Stored dataset items:
======
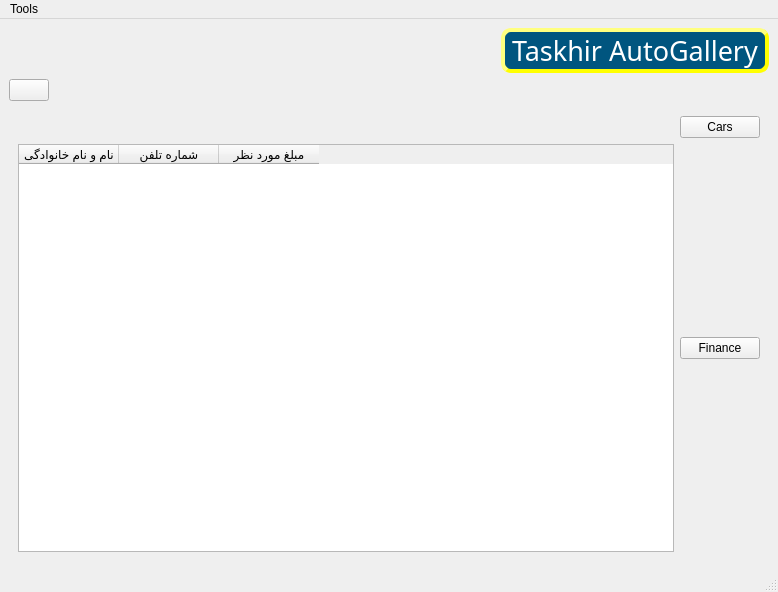
The window that CarExhibitionManagement/MainWindow.ui (behruzsayyadi/AP98Project) describes before a commit, drawn with Qt 5.
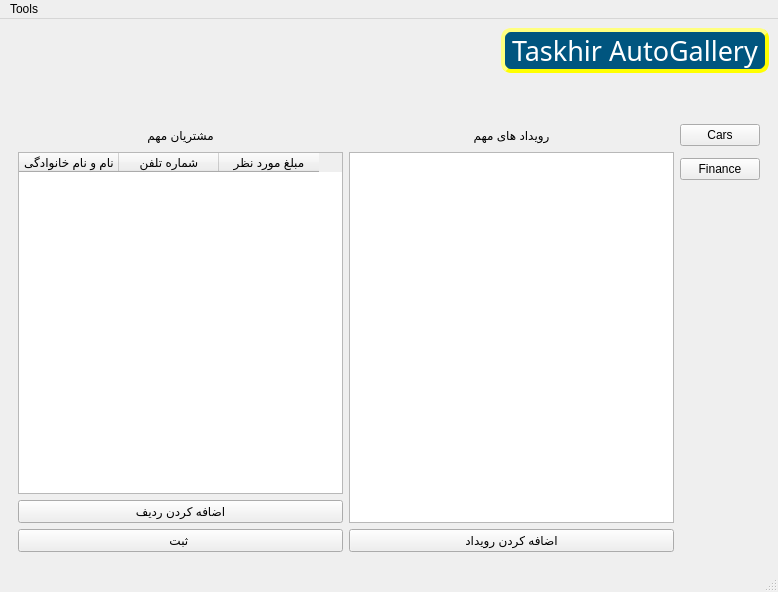
The same window after the commit. The open tabs and pages were chosen to show the change. Icons and pictures are not drawn. Custom widgets are drawn as their Qt base class.

```diff
--- a/CarExhibitionManagement/MainWindow.ui
+++ b/CarExhibitionManagement/MainWindow.ui
@@ -76,22 +76,87 @@
       </widget>
       <widget class="QWidget" name="page_Home">
        <layout class="QGridLayout" name="layout_HomePage">
-        <item row="1" column="1">
+        <item row="5" column="0">
+         <widget class="QPushButton" name="pushButton_addImportantCustomerRow">
+          <property name="text">
+           <string>اضافه کردن ردیف</string>
+          </property>
+          <property name="icon">
+           <iconset resource="resources.qrc">
+            <normaloff>:/bitmap/icon/resources/icon_plus.png</normaloff>:/bitmap/icon/resources/icon_plus.png</iconset>
+          </property>
+         </widget>
+        </item>
+        <item row="6" column="0">
+         <widget class="QPushButton" name="pushButton_saveImportantCustomerRow">
+          <property name="text">
+           <string>ثبت </string>
+          </property>
+          <property name="icon">
+           <iconset resource="resources.qrc">
+            <normaloff>:/bitmap/icon/resources/icon_save.png</normaloff>:/bitmap/icon/resources/icon_save.png</iconset>
+          </property>
+          <property name="flat">
+           <bool>false</bool>
+          </property>
+         </widget>
+        </item>
+        <item row="1" column="0">
+         <widget class="QLabel" name="label_Important_Customers">
+          <property name="text">
+           <string>مشتریان مهم</string>
+          </property>
+          <property name="alignment">
+           <set>Qt::AlignCenter</set>
+          </property>
+          <property name="buddy">
+           <cstring>tableWidget_important_customers</cstring>
+          </property>
+         </widget>
+        </item>
+        <item row="3" column="2">
          <widget class="QPushButton" name="pushButton_Finance">
           <property name="text">
            <string>Finance</string>
           </property>
          </widget>
         </item>
-        <item row="0" column="1">
+        <item row="6" column="1">
+         <widget class="QPushButton" name="pushButton_addEvent">
+          <property name="text">
+           <string>اضافه کردن رویداد</string>
+          </property>
+          <property name="icon">
+           <iconset resource="resources.qrc">
+            <normaloff>:/bitmap/icon/resources/icon_plus.png</normaloff>:/bitmap/icon/resources/icon_plus.png</iconset>
+          </property>
+         </widget>
+        </item>
+        <item row="1" column="1">
+         <widget class="QLabel" name="label_Events">
+          <property name="text">
+           <string>رویداد های مهم</string>
+          </property>
+          <property name="alignment">
+           <set>Qt::AlignCenter</set>
+          </property>
+          <property name="buddy">
+           <cstring>listWidget_Events</cstring>
+          </property>
+         </widget>
+        </item>
+        <item row="1" column="2">
          <widget class="QPushButton" name="pushButton_Cars">
           <property name="text">
            <string>Cars</string>
           </property>
          </widget>
         </item>
-        <item row="1" column="0">
-         <widget class="QTableWidget" name="tableWidget_important_people">
+        <item row="2" column="1" rowspan="4">
+         <widget class="QListWidget" name="listWidget_Events"/>
+        </item>
+        <item row="2" column="0" rowspan="3">
+         <widget class="QTableWidget" name="tableWidget_important_customers">
           <column>
            <property name="text">
             <string>نام و نام خانوادگی</string>
@@ -109,6 +174,19 @@
           </column>
          </widget>
         </item>
+        <item row="4" column="2">
+         <spacer name="verticalSpacer">
+          <property name="orientation">
+           <enum>Qt::Vertical</enum>
+          </property>
+          <property name="sizeHint" stdset="0">
+           <size>
+            <width>20</width>
+            <height>40</height>
+           </size>
+          </property>
+         </spacer>
+        </item>
        </layout>
       </widget>
       <widget class="Page_Cars" name="page_Cars"/>
@@ -183,8 +261,8 @@
       </property>
       <property name="minimumSize">
        <size>
-        <width>10</width>
-        <height>10</height>
+        <width>30</width>
+        <height>30</height>
        </size>
       </property>
       <property name="text">
@@ -192,7 +270,16 @@
       </property>
       <property name="icon">
        <iconset resource="resources.qrc">
-        <normaloff>:/bitmap/icon/resources/back_button_icon.png</normaloff>:/bitmap/icon/resources/back_button_icon.png</iconset>
+        <normaloff>:/bitmap/icon/resources/icon_back.png</normaloff>:/bitmap/icon/resources/icon_back.png</iconset>
+      </property>
+      <property name="iconSize">
+       <size>
+        <width>35</width>
+        <height>35</height>
+       </size>
+      </property>
+      <property name="flat">
+       <bool>true</bool>
       </property>
      </widget>
     </item>
```
Left out of the diff: 159 changed lines with no effect on the pictures.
======
*EXERCISE*. Please give an exact printout of all the records, pictures aside.

*WRITTEN SOLUTION*.
The window that CarExhibitionManagement/MainWindow.ui (behruzsayyadi/AP98Project) describes before a commit, drawn with Qt 5.
The same window after the commit. The open tabs and pages were chosen to show the change. Icons and pictures are not drawn. Custom widgets are drawn as their Qt base class.

```diff
--- a/CarExhibitionManagement/MainWindow.ui
+++ b/CarExhibitionManagement/MainWindow.ui
@@ -76,22 +76,87 @@
       </widget>
       <widget class="QWidget" name="page_Home">
        <layout class="QGridLayout" name="layout_HomePage">
-        <item row="1" column="1">
+        <item row="5" column="0">
+         <widget class="QPushButton" name="pushButton_addImportantCustomerRow">
+          <property name="text">
+           <string>اضافه کردن ردیف</string>
+          </property>
+          <property name="icon">
+           <iconset resource="resources.qrc">
+            <normaloff>:/bitmap/icon/resources/icon_plus.png</normaloff>:/bitmap/icon/resources/icon_plus.png</iconset>
+          </property>
+         </widget>
+        </item>
+        <item row="6" column="0">
+         <widget class="QPushButton" name="pushButton_saveImportantCustomerRow">
+          <property name="text">
+           <string>ثبت </string>
+          </property>
+          <property name="icon">
+           <iconset resource="resources.qrc">
+            <normaloff>:/bitmap/icon/resources/icon_save.png</normaloff>:/bitmap/icon/resources/icon_save.png</iconset>
+          </property>
+          <property name="flat">
+           <bool>false</bool>
+          </property>
+         </widget>
+        </item>
+        <item row="1" column="0">
+         <widget class="QLabel" name="label_Important_Customers">
+          <property name="text">
+           <string>مشتریان مهم</string>
+          </property>
+          <property name="alignment">
+           <set>Qt::AlignCenter</set>
+          </property>
+          <property name="buddy">
+           <cstring>tableWidget_important_customers</cstring>
+          </property>
+         </widget>
+        </item>
+        <item row="3" column="2">
          <widget class="QPushButton" name="pushButton_Finance">
           <property name="text">
            <string>Finance</string>
           </property>
          </widget>
         </item>
-        <item row="0" column="1">
+        <item row="6" column="1">
+         <widget class="QPushButton" name="pushButton_addEvent">
+          <property name="text">
+           <string>اضافه کردن رویداد</string>
+          </property>
+          <property name="icon">
+           <iconset resource="resources.qrc">
+            <normaloff>:/bitmap/icon/resources/icon_plus.png</normaloff>:/bitmap/icon/resources/icon_plus.png</iconset>
+          </property>
+         </widget>
+        </item>
+        <item row="1" column="1">
+         <widget class="QLabel" name="label_Events">
+          <property name="text">
+           <string>رویداد های مهم</string>
+          </property>
+          <property name="alignment">
+           <set>Qt::AlignCenter</set>
+          </property>
+          <property name="buddy">
+           <cstring>listWidget_Events</cstring>
+          </property>
+         </widget>
+        </item>
+        <item row="1" column="2">
          <widget class="QPushButton" name="pushButton_Cars">
           <property name="text">
            <string>Cars</string>
           </property>
          </widget>
         </item>
-        <item row="1" column="0">
-         <widget class="QTableWidget" name="tableWidget_important_people">
+        <item row="2" column="1" rowspan="4">
+         <widget class="QListWidget" name="listWidget_Events"/>
+        </item>
+        <item row="2" column="0" rowspan="3">
+         <widget class="QTableWidget" name="tableWidget_important_customers">
           <column>
            <property name="text">
             <string>نام و نام خانوادگی</string>
@@ -109,6 +174,19 @@
           </column>
          </widget>
         </item>
+        <item row="4" column="2">
+         <spacer name="verticalSpacer">
+          <property name="orientation">
+           <enum>Qt::Vertical</enum>
+          </property>
+          <property name="sizeHint" stdset="0">
+           <size>
+            <width>20</width>
+            <height>40</height>
+           </size>
+          </property>
+         </spacer>
+        </item>
        </layout>
       </widget>
       <widget class="Page_Cars" name="page_Cars"/>
@@ -183,8 +261,8 @@
       </property>
       <property name="minimumSize">
        <size>
-        <width>10</width>
-        <height>10</height>
+        <width>30</width>
+        <height>30</height>
        </size>
       </property>
       <property name="text">
@@ -192,7 +270,16 @@
       </property>
       <property name="icon">
        <iconset resource="resources.qrc">
-        <normaloff>:/bitmap/icon/resources/back_button_icon.png</normaloff>:/bitmap/icon/resources/back_button_icon.png</iconset>
+        <normaloff>:/bitmap/icon/resources/icon_back.png</normaloff>:/bitmap/icon/resources/icon_back.png</iconset>
+      </property>
+      <property name="iconSize">
+       <size>
+        <width>35</width>
+        <height>35</height>
+       </size>
+      </property>
+      <property name="flat">
+       <bool>true</bool>
       </property>
      </widget>
     </item>
```
Left out of the diff: 159 changed lines with no effect on the pictures.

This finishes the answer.